→ **About this task**: In the records below, find every line with the word "shared" and copy it.

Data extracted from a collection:

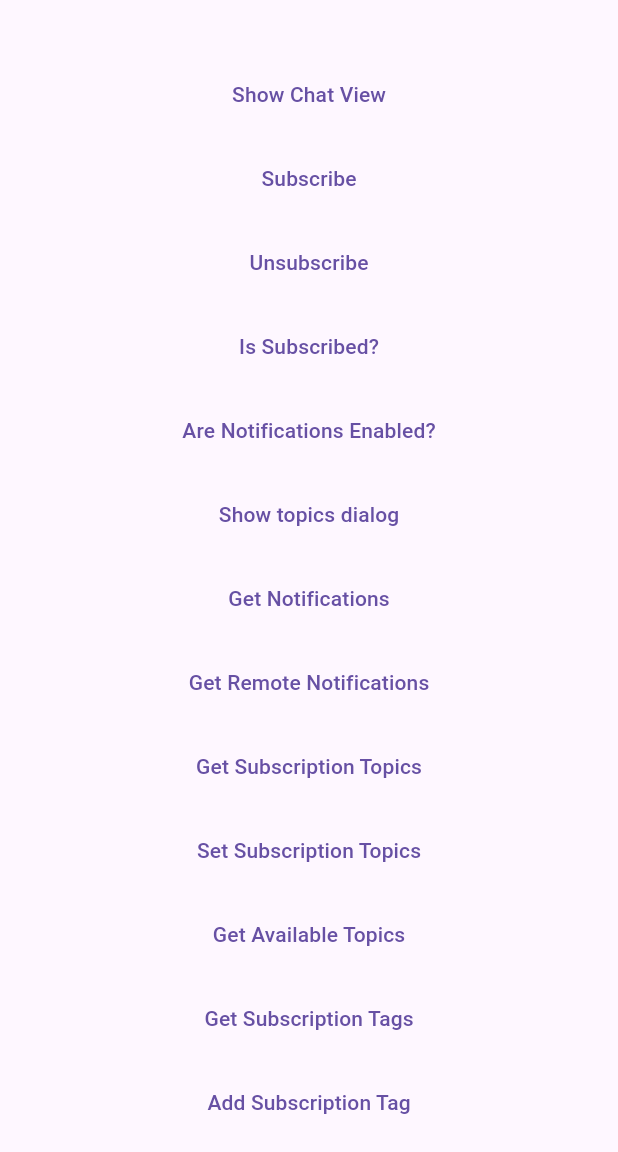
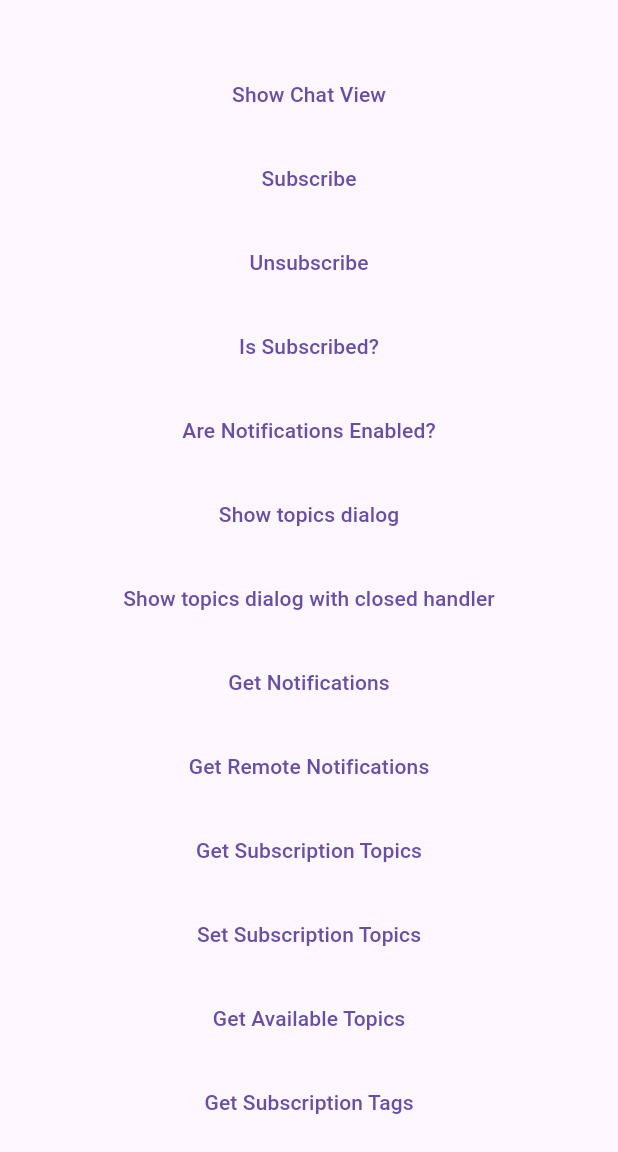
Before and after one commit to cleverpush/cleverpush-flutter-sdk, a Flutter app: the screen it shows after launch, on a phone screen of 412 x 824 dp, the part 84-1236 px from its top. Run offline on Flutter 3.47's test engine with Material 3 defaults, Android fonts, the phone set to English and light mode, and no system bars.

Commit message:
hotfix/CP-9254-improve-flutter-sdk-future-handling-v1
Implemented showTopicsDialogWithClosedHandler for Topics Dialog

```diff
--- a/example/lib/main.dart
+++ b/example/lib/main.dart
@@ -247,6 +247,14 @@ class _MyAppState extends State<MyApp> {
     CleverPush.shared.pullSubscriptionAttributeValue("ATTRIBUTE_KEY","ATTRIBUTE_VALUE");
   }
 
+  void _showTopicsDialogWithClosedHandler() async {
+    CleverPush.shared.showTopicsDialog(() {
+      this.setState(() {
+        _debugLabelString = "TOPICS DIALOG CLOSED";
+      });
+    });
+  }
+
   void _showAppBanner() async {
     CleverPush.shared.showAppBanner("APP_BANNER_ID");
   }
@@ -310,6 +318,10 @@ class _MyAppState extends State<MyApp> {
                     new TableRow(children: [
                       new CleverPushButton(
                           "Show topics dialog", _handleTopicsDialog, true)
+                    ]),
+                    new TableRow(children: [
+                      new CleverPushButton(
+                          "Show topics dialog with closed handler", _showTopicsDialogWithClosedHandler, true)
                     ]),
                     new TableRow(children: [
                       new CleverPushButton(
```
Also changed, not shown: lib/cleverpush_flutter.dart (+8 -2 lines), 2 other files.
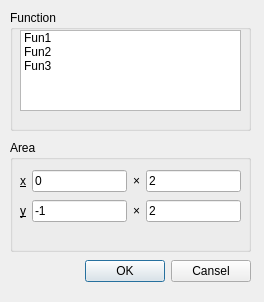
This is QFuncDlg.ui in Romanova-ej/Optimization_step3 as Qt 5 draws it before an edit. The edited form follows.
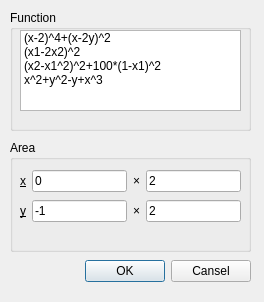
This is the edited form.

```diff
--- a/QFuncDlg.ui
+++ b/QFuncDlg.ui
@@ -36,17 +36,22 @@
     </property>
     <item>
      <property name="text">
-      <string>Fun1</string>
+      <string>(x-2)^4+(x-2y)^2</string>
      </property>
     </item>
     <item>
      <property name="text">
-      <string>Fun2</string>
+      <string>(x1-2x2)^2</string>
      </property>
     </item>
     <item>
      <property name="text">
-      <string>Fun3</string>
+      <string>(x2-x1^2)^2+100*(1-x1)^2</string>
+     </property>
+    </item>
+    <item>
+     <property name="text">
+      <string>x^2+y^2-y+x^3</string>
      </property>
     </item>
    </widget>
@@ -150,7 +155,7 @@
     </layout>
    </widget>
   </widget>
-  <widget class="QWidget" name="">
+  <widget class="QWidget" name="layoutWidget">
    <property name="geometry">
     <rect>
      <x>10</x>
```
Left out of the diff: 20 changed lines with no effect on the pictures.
* * *
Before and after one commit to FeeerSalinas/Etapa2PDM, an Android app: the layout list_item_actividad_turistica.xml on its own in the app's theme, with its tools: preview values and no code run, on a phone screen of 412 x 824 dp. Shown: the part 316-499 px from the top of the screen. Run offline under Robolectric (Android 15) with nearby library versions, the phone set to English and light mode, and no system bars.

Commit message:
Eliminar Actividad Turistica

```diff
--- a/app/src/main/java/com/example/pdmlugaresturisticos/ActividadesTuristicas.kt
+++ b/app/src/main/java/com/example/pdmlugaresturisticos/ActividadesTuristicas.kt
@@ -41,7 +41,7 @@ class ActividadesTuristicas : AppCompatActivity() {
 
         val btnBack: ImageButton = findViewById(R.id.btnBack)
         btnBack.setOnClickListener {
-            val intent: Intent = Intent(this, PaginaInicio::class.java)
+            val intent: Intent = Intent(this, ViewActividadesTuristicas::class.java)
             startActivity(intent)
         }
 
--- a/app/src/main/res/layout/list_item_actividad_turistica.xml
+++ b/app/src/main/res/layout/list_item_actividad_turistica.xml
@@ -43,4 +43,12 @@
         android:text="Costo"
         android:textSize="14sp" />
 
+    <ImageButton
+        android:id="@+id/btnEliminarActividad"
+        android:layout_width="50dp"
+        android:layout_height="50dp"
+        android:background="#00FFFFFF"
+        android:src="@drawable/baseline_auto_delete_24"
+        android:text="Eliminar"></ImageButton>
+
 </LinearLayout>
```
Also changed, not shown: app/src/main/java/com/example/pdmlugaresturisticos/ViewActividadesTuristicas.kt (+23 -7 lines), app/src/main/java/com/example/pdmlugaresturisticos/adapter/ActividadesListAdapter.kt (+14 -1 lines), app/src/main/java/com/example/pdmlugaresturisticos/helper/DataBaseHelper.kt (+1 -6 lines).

→ **Result of the exercise**:
     CleverPush.shared.pullSubscriptionAttributeValue("ATTRIBUTE_KEY","ATTRIBUTE_VALUE");
+    CleverPush.shared.showTopicsDialog(() {
     CleverPush.shared.showAppBanner("APP_BANNER_ID");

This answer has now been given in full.